“The biggest challenge for SolarFest,” said President and volunteer coordinator, Melissa Chesnut-Tangerman, “is the fact that we’re a non-profit, with a predominantly volunteer staff and organization to run it. There is so much else we would like to do to deliver energy education, but all of our energy goes into putting on this three-day event. If it rains, we get hit in the wallet, as about 35 per cent of our annual organizational budget comes from the ticket sales. However, since we found our permanent home in Tinmouth and can invest in the site, our second-biggest challenge (a site that works) has been blessedly resolved.”
Roundup’s Houser agrees. “Just making it through the five days that we live in Fredericksburg,” she laughs. “Russel (Smith) and I are both so exhausted by Sunday night, we can barely talk. Finding crew volunteers willing to travel to the fair site has always been a challenge. Keeping well-trained trail bosses (fair leaders) from year to year has not been difficult, however, which is a big surprise. I’ve heard families say this event is their reunion each year; they come for the camaraderie of other families.

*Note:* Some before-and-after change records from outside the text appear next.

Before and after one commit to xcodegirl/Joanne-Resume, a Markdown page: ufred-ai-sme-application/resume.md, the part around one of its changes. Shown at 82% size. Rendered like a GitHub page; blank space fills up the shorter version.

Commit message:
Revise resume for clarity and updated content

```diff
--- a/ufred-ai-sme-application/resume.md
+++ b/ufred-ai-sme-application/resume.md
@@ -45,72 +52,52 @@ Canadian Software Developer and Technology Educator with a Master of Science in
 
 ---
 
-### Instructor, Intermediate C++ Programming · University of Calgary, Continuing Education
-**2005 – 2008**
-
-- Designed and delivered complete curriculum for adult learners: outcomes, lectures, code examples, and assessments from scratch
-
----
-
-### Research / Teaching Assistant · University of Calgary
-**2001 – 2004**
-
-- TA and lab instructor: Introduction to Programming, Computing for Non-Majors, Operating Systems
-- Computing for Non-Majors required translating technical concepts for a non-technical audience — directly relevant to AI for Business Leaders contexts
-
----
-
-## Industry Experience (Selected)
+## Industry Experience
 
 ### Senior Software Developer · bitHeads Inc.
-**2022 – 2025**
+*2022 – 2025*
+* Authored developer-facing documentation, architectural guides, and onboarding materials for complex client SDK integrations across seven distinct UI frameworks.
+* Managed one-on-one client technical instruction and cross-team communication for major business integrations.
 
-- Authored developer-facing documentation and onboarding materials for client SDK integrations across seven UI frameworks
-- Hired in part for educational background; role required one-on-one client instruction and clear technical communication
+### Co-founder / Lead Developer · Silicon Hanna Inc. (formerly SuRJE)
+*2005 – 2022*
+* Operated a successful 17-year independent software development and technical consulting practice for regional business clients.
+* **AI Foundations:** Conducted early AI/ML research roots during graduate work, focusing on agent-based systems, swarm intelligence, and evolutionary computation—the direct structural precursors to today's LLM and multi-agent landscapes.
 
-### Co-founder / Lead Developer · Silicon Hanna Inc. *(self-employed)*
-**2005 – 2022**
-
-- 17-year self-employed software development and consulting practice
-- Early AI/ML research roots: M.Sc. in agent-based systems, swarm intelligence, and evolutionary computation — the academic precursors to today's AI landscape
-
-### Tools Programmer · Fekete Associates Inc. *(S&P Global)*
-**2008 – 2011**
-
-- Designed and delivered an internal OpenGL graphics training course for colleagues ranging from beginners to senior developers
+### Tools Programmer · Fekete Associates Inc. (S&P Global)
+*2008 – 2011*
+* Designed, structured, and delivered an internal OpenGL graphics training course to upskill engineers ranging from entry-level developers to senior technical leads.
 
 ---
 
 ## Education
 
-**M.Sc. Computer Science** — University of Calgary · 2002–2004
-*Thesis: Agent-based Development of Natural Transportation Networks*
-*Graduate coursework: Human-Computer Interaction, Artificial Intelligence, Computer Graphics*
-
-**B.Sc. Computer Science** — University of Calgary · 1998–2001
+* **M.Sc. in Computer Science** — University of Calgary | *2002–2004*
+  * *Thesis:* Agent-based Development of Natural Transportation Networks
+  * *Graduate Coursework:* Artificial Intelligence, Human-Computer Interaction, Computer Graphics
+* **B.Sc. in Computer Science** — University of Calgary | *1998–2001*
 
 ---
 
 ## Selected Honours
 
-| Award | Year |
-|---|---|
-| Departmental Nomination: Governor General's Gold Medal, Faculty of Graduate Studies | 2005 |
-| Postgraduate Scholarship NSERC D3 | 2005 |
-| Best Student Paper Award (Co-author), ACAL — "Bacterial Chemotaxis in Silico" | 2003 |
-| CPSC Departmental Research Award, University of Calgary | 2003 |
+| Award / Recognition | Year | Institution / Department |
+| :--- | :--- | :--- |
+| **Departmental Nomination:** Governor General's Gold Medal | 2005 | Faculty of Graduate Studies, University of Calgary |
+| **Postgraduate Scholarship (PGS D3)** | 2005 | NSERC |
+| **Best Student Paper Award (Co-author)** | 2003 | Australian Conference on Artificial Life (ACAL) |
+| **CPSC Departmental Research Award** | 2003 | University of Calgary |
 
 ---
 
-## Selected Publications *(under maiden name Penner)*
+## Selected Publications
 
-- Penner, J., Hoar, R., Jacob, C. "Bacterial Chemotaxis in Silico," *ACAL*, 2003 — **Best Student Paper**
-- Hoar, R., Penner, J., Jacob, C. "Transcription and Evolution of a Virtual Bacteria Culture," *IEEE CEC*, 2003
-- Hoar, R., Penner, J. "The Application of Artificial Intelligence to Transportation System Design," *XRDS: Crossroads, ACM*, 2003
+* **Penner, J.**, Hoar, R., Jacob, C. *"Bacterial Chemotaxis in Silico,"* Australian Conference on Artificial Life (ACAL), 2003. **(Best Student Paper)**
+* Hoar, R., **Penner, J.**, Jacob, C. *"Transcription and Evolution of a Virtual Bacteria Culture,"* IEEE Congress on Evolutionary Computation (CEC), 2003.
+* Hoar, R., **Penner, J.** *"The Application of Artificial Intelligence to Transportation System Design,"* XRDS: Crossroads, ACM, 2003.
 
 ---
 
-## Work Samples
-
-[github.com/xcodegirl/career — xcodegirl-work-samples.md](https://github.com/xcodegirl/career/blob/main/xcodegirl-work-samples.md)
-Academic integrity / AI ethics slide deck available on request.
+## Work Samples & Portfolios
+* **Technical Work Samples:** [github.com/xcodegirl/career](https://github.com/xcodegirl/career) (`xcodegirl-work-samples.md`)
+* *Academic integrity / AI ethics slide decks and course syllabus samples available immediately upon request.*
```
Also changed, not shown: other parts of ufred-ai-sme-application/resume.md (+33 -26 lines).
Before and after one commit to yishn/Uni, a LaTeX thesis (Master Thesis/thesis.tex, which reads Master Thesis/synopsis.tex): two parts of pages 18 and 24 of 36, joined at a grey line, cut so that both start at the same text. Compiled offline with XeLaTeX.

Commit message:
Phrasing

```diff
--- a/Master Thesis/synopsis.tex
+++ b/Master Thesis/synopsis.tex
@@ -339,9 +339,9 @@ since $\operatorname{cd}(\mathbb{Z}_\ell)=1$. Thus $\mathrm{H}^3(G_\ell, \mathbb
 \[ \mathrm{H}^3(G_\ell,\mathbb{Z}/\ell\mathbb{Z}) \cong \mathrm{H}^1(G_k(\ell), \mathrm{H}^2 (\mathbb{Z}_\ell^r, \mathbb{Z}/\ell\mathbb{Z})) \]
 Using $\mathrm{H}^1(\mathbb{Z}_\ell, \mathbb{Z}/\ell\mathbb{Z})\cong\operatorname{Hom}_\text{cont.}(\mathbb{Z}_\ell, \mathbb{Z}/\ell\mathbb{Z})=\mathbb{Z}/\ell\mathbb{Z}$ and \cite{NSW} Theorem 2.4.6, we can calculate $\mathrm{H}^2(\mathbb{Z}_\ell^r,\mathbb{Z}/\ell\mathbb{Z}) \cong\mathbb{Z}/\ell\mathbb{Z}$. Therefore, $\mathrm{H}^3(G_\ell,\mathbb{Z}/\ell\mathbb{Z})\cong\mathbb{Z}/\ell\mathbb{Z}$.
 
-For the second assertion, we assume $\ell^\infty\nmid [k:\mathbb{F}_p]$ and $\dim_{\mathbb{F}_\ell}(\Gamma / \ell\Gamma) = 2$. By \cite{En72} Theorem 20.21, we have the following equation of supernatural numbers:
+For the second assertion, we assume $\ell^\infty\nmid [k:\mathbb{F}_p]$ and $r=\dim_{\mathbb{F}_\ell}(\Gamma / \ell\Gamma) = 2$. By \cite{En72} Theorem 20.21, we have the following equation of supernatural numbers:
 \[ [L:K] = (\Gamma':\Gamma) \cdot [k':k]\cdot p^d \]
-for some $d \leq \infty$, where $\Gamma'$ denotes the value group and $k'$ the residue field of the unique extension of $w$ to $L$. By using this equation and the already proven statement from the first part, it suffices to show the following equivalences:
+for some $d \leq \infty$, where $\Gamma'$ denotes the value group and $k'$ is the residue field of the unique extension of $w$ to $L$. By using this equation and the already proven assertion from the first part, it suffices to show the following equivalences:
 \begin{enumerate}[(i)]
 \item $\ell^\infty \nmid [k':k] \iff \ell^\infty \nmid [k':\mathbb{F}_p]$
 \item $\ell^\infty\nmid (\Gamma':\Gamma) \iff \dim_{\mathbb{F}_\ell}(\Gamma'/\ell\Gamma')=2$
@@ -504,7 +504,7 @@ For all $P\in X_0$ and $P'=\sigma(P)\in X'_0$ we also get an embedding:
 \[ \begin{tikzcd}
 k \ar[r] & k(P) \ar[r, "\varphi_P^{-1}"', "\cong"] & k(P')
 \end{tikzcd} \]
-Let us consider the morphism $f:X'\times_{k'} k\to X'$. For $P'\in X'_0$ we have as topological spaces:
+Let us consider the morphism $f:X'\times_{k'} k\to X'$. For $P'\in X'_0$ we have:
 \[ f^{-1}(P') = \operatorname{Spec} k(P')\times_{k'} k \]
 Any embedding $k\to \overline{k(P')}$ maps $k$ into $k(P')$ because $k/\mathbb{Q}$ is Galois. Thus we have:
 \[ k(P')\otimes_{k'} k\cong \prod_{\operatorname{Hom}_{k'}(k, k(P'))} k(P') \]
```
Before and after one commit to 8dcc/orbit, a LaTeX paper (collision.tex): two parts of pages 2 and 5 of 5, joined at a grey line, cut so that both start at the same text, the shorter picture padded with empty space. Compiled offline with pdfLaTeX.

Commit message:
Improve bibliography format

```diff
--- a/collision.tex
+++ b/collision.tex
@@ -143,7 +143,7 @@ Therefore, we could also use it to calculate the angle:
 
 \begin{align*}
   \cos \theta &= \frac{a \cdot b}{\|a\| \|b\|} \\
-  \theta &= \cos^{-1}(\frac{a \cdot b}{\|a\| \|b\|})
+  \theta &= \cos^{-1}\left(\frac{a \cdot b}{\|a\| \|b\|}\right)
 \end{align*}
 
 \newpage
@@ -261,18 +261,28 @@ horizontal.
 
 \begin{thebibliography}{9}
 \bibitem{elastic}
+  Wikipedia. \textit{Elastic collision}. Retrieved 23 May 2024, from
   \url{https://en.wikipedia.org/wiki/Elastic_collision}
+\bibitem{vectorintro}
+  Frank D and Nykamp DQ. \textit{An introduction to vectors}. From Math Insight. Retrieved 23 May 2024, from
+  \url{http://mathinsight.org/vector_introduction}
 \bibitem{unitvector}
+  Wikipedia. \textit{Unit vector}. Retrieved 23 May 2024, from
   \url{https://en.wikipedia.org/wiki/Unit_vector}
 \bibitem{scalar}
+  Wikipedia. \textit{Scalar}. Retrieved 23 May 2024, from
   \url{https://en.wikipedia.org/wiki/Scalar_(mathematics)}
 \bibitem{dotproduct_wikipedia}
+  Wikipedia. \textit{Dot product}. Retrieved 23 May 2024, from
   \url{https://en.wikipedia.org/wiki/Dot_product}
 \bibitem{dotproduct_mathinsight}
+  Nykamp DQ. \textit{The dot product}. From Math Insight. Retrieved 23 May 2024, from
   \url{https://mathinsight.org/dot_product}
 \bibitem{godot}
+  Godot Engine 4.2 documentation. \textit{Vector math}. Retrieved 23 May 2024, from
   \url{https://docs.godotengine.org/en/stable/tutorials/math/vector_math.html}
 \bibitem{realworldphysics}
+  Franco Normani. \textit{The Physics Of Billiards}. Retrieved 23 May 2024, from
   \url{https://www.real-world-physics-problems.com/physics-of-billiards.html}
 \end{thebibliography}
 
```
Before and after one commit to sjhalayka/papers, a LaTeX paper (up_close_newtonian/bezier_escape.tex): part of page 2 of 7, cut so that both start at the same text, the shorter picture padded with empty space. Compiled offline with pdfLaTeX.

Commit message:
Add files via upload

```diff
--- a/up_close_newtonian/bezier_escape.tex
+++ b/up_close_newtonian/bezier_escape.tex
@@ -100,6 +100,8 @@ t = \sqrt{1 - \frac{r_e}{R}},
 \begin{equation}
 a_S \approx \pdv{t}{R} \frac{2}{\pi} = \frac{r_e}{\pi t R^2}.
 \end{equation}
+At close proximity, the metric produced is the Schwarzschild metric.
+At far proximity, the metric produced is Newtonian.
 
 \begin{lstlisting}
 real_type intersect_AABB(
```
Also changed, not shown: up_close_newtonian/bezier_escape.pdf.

Some big milestones will occur in 2009: the Midwest Renewable Energy Fair will celebrate its 20th anniversary, and the Texas Renewable Energy Roundup and Green Living Fair will celebrate its 10th.
“We’re so fortunate and excited to be planning our 20th anniversary Energy Fair,” said Heart. “The success of the event, and the growth of renewable energy, is all because of our founders, board members, members and our supporters, to whom we’re planning a way to thank them all. Stay tuned for lots of surprises, and a big celebration! Mark your calendars now, and join us.”
“Honestly, I continue to be amazed at the Roundup’s popularity, and that it’s been a consistently solid revenue stream for both TXSES and TREIA,” declared Houser. Knowing Kathryn, I’d say a huge part of that financial success is directly attributable to her taught reigns on the numbers. In addition to the Roundup’s 10th, it’s also TREIA’s 25th. “Both of these deserve some significant attention,” he says. “Stay tuned.”
“The pleasant surprise for us,” said Melissa and Robin, “is that SolarFest keeps growing and attracting new volunteer energy. We think it’s because people are hungry for what SolarFest offers, which is not merely education, entertainment, or opportunity, but more a living, breathing and happy example of a healthy community.”
For a rundown of energy fairs across the U.S., visit Home Power’s website, and look for the February/March 2008 issue #123 of their magazine.
For a more comprehensive state-by-state listing, visit the Build it Solar webiste